• **Saved entries**
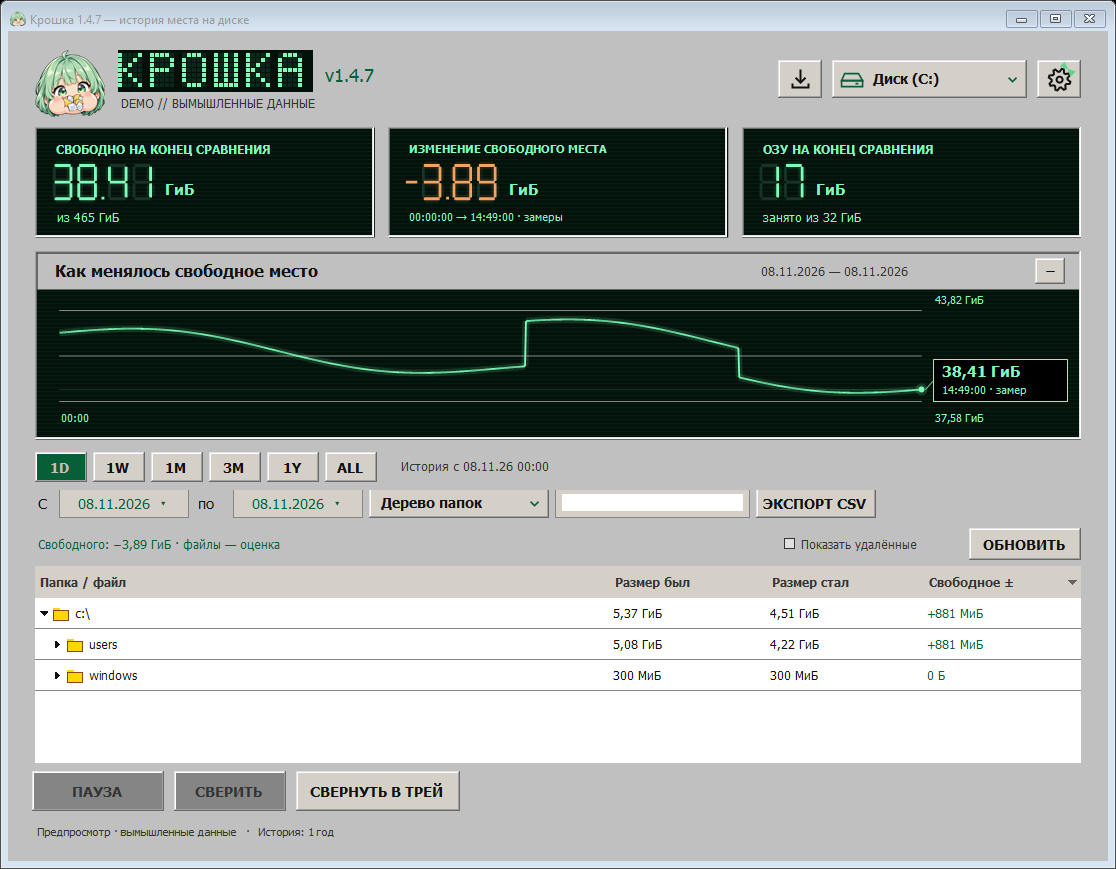
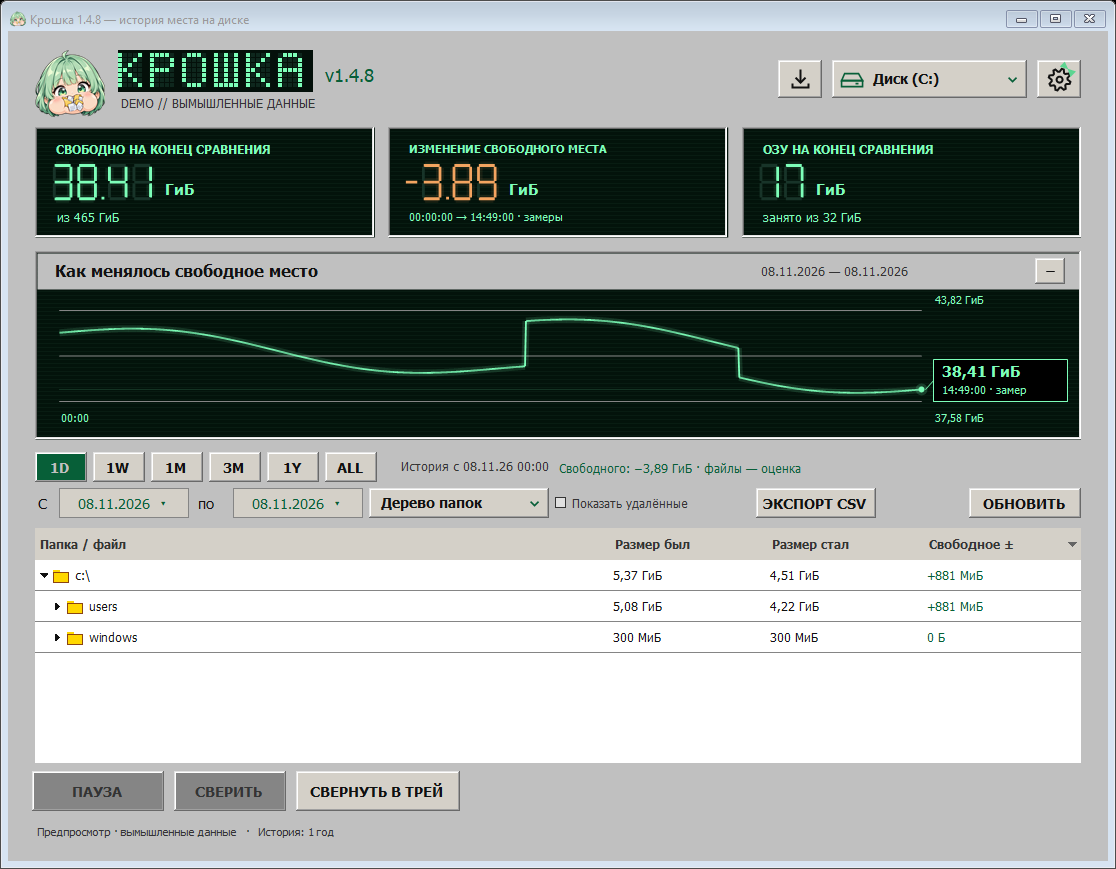
Крошка 1.4.8: исправить выбор режима и открыть дерево при запуске

Changed region(s): [[0.0305, 0.5593, 0.9749, 0.8078], [0.4875, 0.5282, 0.7312, 0.5903]]

diff --git a/src/MainForm.cs b/src/MainForm.cs
@@ -209,9 +209,8 @@ internal sealed class MainForm : Form
     long earliestSample = Store.Now;
     List<DataGridViewRow> tableData = new();
     readonly Dictionary<int, (int Column, bool Descending)> tableSorts = new();
-    readonly Panel tableToolbar = new() { Dock = DockStyle.Top, Height = 38, Padding = new Padding(0, 0, 0, 6) };
     readonly SoftButton refreshTable = new() { Text = "Обновить", Dock = DockStyle.Right, Width = 112 };
-    readonly Panel tablePager = new() { Dock = DockStyle.Bottom, Height = 34 };
+    readonly Panel tablePager = new() { Dock = DockStyle.Bottom, Height = 41, Padding=new Padding(0,7,0,0) };
     readonly Label pageLabel = new() { AutoSize = false, Width = 220, Height = 30, TextAlign = ContentAlignment.MiddleCenter, ForeColor = Theme.Muted };
     readonly SoftButton prevPage = new() { Text = "←", Width = 45, Height = 28 };
     readonly SoftButton nextPage = new() { Text = "→", Width = 45, Height = 28 };
@@ -275,14 +274,18 @@ internal sealed class MainForm : Form
         };
         overview.SetCollapsed(monitor.Config.GraphCollapsed);
         var filterHost = new Panel { Dock = DockStyle.Fill };
-        var periods = new FlowLayoutPanel { Dock = DockStyle.Top, Height = 38, WrapContents = false };
+        var periodRow = new Panel { Dock=DockStyle.Top, Height=32 };
+        var periods = new FlowLayoutPanel { Dock=DockStyle.Left, AutoSize=true, AutoSizeMode=AutoSizeMode.GrowAndShrink, WrapContents=false };
+        periodRow.Controls.Add(folderTree.Summary);
+        periodRow.Controls.Add(periods);
         foreach (string p in new[] { "1D", "1W", "1M", "3M", "1Y", "ALL" })
         {
             var button = new SoftButton { Text = p, Width = 52, Height = 30, Margin = new Padding(0, 0, 6, 0) };
             periodButtons[p] = button; button.Click += (_, _) => SelectPeriod(p); periods.Controls.Add(button);
         }
         periods.Controls.Add(periodHint);
-        var filters = new FlowLayoutPanel { Dock = DockStyle.Bottom, Height = 34, WrapContents = false, Padding = Padding.Empty };
+        var filterRow = new Panel { Dock=DockStyle.Bottom, Height=34 };
+        var filters = new FlowLayoutPanel { Dock = DockStyle.Fill, Height = 34, WrapContents = false, Padding = Padding.Empty };
         var label = new Label { Text = "С", AutoSize = false, Width = 18, Height = 30, TextAlign = ContentAlignment.MiddleLeft, ForeColor = Theme.Ink };
         var endLabel = new Label { Text = "по", AutoSize = false, Width = 32, Height = 30, TextAlign = ContentAlignment.MiddleLeft, ForeColor = Theme.Ink };
         search.BackColor=Theme.Surface; search.ForeColor=Theme.Ink;
@@ -293,12 +296,21 @@ internal sealed class MainForm : Form
         searchBox.Controls.Add(search); searchBox.Resize += (_,_) => AlignSearch(); search.FontChanged += (_,_) => AlignSearch(); AlignSearch();
         searchBox.Paint += (_,e) => { using var pen = new Pen(Theme.Line); e.Graphics.DrawRectangle(pen,0,0,searchBox.Width-1,searchBox.Height-1); };
         foreach (Control control in new Control[] { label, day, endLabel, endDay, mode, searchBox, export }) control.Margin = new Padding(0, 0, 6, 0);
-        filters.Controls.AddRange([label, day, endLabel, endDay, mode, searchBox, export]);
-        filterHost.Controls.Add(filters); filterHost.Controls.Add(periods); root.Controls.Add(filterHost, 0, 2);
+        folderTree.RemovedFilter.Dock=DockStyle.None;
+        folderTree.RemovedFilter.Size=searchBox.Size;
+        folderTree.RemovedFilter.Margin=searchBox.Margin;
+        filters.Controls.AddRange([label, day, endLabel, endDay, mode, searchBox, folderTree.RemovedFilter, export]);
+        var refreshSlot=new Panel { Dock=DockStyle.Right, Width=112, Padding=new Padding(0,0,0,4) };
+        refreshTable.Dock=folderTree.RefreshButton.Dock=DockStyle.Fill;
+        refreshSlot.Controls.Add(refreshTable);
+        refreshSlot.Controls.Add(folderTree.RefreshButton);
+        filterRow.Controls.Add(filters);
+        filterRow.Controls.Add(refreshSlot);
+        filterHost.Controls.Add(filterRow); filterHost.Controls.Add(periodRow); root.Controls.Add(filterHost, 0, 2);
         StyleTable(); var tablePanel = new Panel { Dock = DockStyle.Fill }; table.Dock = DockStyle.Fill;
         empty.Dock = DockStyle.Fill; empty.TextAlign = ContentAlignment.MiddleCenter; empty.ForeColor = Theme.Muted; empty.Font = Theme.Font(12);
-        tablePanel.Controls.Add(table); tablePanel.Controls.Add(tablePager); tablePanel.Controls.Add(tableToolbar);
-        tableToolbar.Controls.Add(refreshTable); refreshTable.Click += (_, _) => RefreshView(); tablePanel.Controls.Add(empty);
+        tablePanel.Controls.Add(table); tablePanel.Controls.Add(tablePager);
+        refreshTable.Click += (_, _) => RefreshView(); tablePanel.Controls.Add(empty);
         var pagerFlow = new FlowLayoutPanel { Dock = DockStyle.Fill, WrapContents = false };
         pagerFlow.Controls.AddRange([prevPage, pageLabel, nextPage]); tablePager.Controls.Add(pagerFlow);
         prevPage.Click += (_, _) => { tablePage--; RenderTablePage(); };
@@ -350,7 +362,16 @@ internal sealed class MainForm : Form
             updatingDates = true; if (endDay.Value < day.Value) day.Value = endDay.Value;
             preset = "CUSTOM"; updatingDates = false; UpdatePeriodButtons(); RefreshView();
         };
-        mode.SelectedIndexChanged += (_, _) => RefreshView(); UpdatePeriodButtons();
+        void ShowModeControls()
+        {
+            bool tree=mode.SelectedIndex==4;
+            folderTree.Summary.Visible=folderTree.RemovedFilter.Visible=folderTree.RefreshButton.Visible=tree;
+            searchBox.Visible=refreshTable.Visible=!tree;
+            table.Visible=tablePager.Visible=!tree;
+            folderTree.Visible=tree;
+        }
+        ShowModeControls();
+        mode.SelectedIndexChanged += (_, _) => { ShowModeControls(); RefreshView(); }; UpdatePeriodButtons();
         search.TextChanged += (_, _) => { debounce.Stop(); debounce.Start(); }; debounce.Tick += (_, _) => { debounce.Stop(); RefreshView(); };
         refresh.Tick += (_, _) => { if (Visible) RefreshView(false); }; refresh.Start();
         progressRefresh.Tick += (_, _) => RefreshProgress();
@@ -482,7 +503,7 @@ internal sealed class MainForm : Form
             int selectedMode = mode.SelectedIndex; string filter = search.Text.Trim();
             periodHint.Text = $"История с {HistoryPeriod.Local(earliest):dd.MM.yy HH:mm}";
             search.Enabled = selectedMode != 4;
-            folderTree.Visible = selectedMode == 4; table.Visible = selectedMode != 4; tablePager.Visible = selectedMode != 4; tableToolbar.Visible = selectedMode != 4;
+            folderTree.Visible = selectedMode == 4; table.Visible = selectedMode != 4; tablePager.Visible = selectedMode != 4;
             if (selectedMode == 4)
             {
                 empty.Visible = false; folderTree.BringToFront();

diff --git a/src/FolderHistoryView.cs b/src/FolderHistoryView.cs
@@ -30,7 +30,7 @@ internal sealed class FolderHistoryView : UserControl
     const int PageSize = 250;
     sealed record More(Node Parent);
     readonly SoftButton reload = new() { Text = "Обновить", Width = 112, Dock = DockStyle.Right, Height = 30 };
-    readonly Label comparison = new() { Dock = DockStyle.Fill, ForeColor = Theme.Mint, Font = Theme.Font(9), TextAlign = ContentAlignment.MiddleLeft };
+    readonly Label comparison = new() { AutoEllipsis=true, Dock = DockStyle.Fill, ForeColor = Theme.Mint, Font = Theme.Font(9), TextAlign = ContentAlignment.MiddleLeft };
     readonly ToolTip explanation = new();
     readonly System.Windows.Forms.Timer animation = new() { Interval = 100 };
     readonly Image? loadingMascot = LoadingMascot.Load();
@@ -54,11 +54,13 @@ internal sealed class FolderHistoryView : UserControl
     bool descending = true;
     readonly SemaphoreSlim reads = new(1, 1);
 
+    public Control Summary => comparison;
+    public Control RemovedFilter => showRemoved;
+    public Control RefreshButton => reload;
+
     public FolderHistoryView()
     {
         Dock = DockStyle.Fill; BackColor = Theme.Bg;
-        var top = new Panel { Dock = DockStyle.Top, Height = 38, Padding = new Padding(0, 0, 0, 6) };
-        top.Controls.Add(comparison); top.Controls.Add(showRemoved); top.Controls.Add(reload);
         showRemoved.CheckedChanged += (_, _) => Render();
         explanation.SetToolTip(showRemoved, "Удалённые файлы скрыты в текущем периоде. Их история и исторические итоги сохранены. В прошлых периодах они всегда видны.");
         explanation.SetToolTip(comparison, "На диске — реальный замер свободного места Windows.\nВ таблице — оценка вклада файлов по их размерам.\nВезде плюс освобождает место, минус занимает.");
@@ -75,7 +77,7 @@ internal sealed class FolderHistoryView : UserControl
         Grid.Columns[0].FillWeight = 55;
         foreach (DataGridViewColumn c in Grid.Columns) { c.SortMode = DataGridViewColumnSortMode.Programmatic; if (c.Index > 0) { c.ValueType = typeof(long); c.DefaultCellStyle.NullValue = "Нет данных"; c.FillWeight = 15; c.DefaultCellStyle.Alignment = DataGridViewContentAlignment.MiddleLeft; c.DefaultCellStyle.Padding = new Padding(0); } }
         HistoryTable.AttachFormatting(Grid);
-        Controls.Add(Grid); Controls.Add(top);
+        Controls.Add(Grid);
         Grid.CellClick += async (_, e) =>
         {
             if (e.RowIndex < 0 || e.ColumnIndex != 0 || ModifierKeys != Keys.None) return;

diff --git a/src/ThemeControls.cs b/src/ThemeControls.cs
@@ -23,22 +23,43 @@ internal sealed class GraphToggle : SoftButton
 internal sealed class ModePicker : DriveButton
 {
     static readonly string[] Labels=["По файлам","По папкам","Системные размеры","Журнал наблюдения","Дерево папок"];
-    int selected;
+    readonly ContextMenuStrip menu=MenuArt.Create();
+    int selected=4;
     protected override bool ShowDisk => false;
     public event EventHandler? SelectedIndexChanged;
     public int SelectedIndex {
         get => selected;
-        set { if(value==selected)return; selected=value;Text=Labels[value];SelectedIndexChanged?.Invoke(this,EventArgs.Empty); }
+        set {
+            if(value==selected)return;
+            selected=value;
+            Text=Labels[value];
+            SelectedIndexChanged?.Invoke(this,EventArgs.Empty);
+        }
     }
-    public ModePicker(){Text=Labels[0];}
-    protected override void OnClick(EventArgs e)
+    public ModePicker()
     {
-        base.OnClick(e); var menu=MenuArt.Create();menu.ShowCheckMargin=true;menu.ShowImageMargin=false;
+        Text=Labels[selected];
+        menu.ShowCheckMargin=true;
+        menu.ShowImageMargin=false;
         for(int i=0;i<Labels.Length;i++) {
             int index=i;
-            menu.Items.Add(new ToolStripMenuItem(Labels[i],null,(_,_)=>SelectedIndex=index){Checked=index==selected});
+            menu.Items.Add(new ToolStripMenuItem(Labels[i],null,(_,_)=>SelectedIndex=index));
         }
-        menu.Closed+=(_,_)=>menu.Dispose();menu.Show(this,0,Height);
+    }
+    protected override void OnClick(EventArgs e)
+    {
+        base.OnClick(e);
+        menu.ForeColor=Theme.Ink;
+        menu.BackColor=Theme.Panel;
+        menu.Font=Font;
+        for (int i=0;i<menu.Items.Count;i++)
+            ((ToolStripMenuItem)menu.Items[i]).Checked=i==selected;
+        menu.Show(this,0,Height);
+    }
+    protected override void Dispose(bool disposing)
+    {
+        if(disposing)menu.Dispose();
+        base.Dispose(disposing);
     }
 }
 internal sealed class ThemeTile : SoftButton

diff --git a/README.md b/README.md
@@ -11,7 +11,7 @@
 ## Как читать историю
 
 1. Выберите диск в правом верхнем углу. Под графиком выберите период или укажите две даты.
-2. В режиме **Дерево папок** раскройте интересующую папку. «Размер был» и «Размер стал» относятся к выбранному периоду. В столбце «Свободное ±» плюс означает, что место освободилось.
+2. При открытии выбран режим **Дерево папок**. Раскройте интересующую папку. «Размер был» и «Размер стал» относятся к выбранному периоду. В столбце «Свободное ±» плюс означает, что место освободилось.
 3. Для поиска по имени переключитесь на **По файлам**. Двойной щелчок открывает подробности. Кнопка **Обновить** перечитывает историю из базы. **Сверить** запускает обход диска, например после долгого перерыва в наблюдении.
 4. В дереве можно выделить несколько файлов через Shift или Ctrl. Правый щелчок открывает расположение или отправляет выбранные файлы в корзину после подтверждения. Место на диске освобождается при очистке корзины.
 
@@ -30,4 +30,5 @@
 ## Сборка
 
 На Windows с .NET 8 SDK выполните `.\build.ps1` из PowerShell. Приложение появится в `app\Kroshka.exe`. Для запуска этой сборки требуется .NET 8 Desktop Runtime x64. Выпуск установщика описан в [.github/workflows/release.yml](.github/workflows/release.yml).
+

• **Task details**
From the entries above, extract only the lines running from the one containing "readonly ToolTip explanation = new();" through the one containing "Grid.Columns[0].FillWeight = 55;", inclusive.

• **Response for this exercise**
     readonly ToolTip explanation = new();
     readonly System.Windows.Forms.Timer animation = new() { Interval = 100 };
     readonly Image? loadingMascot = LoadingMascot.Load();
@@ -54,11 +54,13 @@ internal sealed class FolderHistoryView : UserControl
     bool descending = true;
     readonly SemaphoreSlim reads = new(1, 1);
 
+    public Control Summary => comparison;
+    public Control RemovedFilter => showRemoved;
+    public Control RefreshButton => reload;
+
     public FolderHistoryView()
     {
         Dock = DockStyle.Fill; BackColor = Theme.Bg;
-        var top = new Panel { Dock = DockStyle.Top, Height = 38, Padding = new Padding(0, 0, 0, 6) };
-        top.Controls.Add(comparison); top.Controls.Add(showRemoved); top.Controls.Add(reload);
         showRemoved.CheckedChanged += (_, _) => Render();
         explanation.SetToolTip(showRemoved, "Удалённые файлы скрыты в текущем периоде. Их история и исторические итоги сохранены. В прошлых периодах они всегда видны.");
         explanation.SetToolTip(comparison, "На диске — реальный замер свободного места Windows.\nВ таблице — оценка вклада файлов по их размерам.\nВезде плюс освобождает место, минус занимает.");
@@ -75,7 +77,7 @@ internal sealed class FolderHistoryView : UserControl
         Grid.Columns[0].FillWeight = 55;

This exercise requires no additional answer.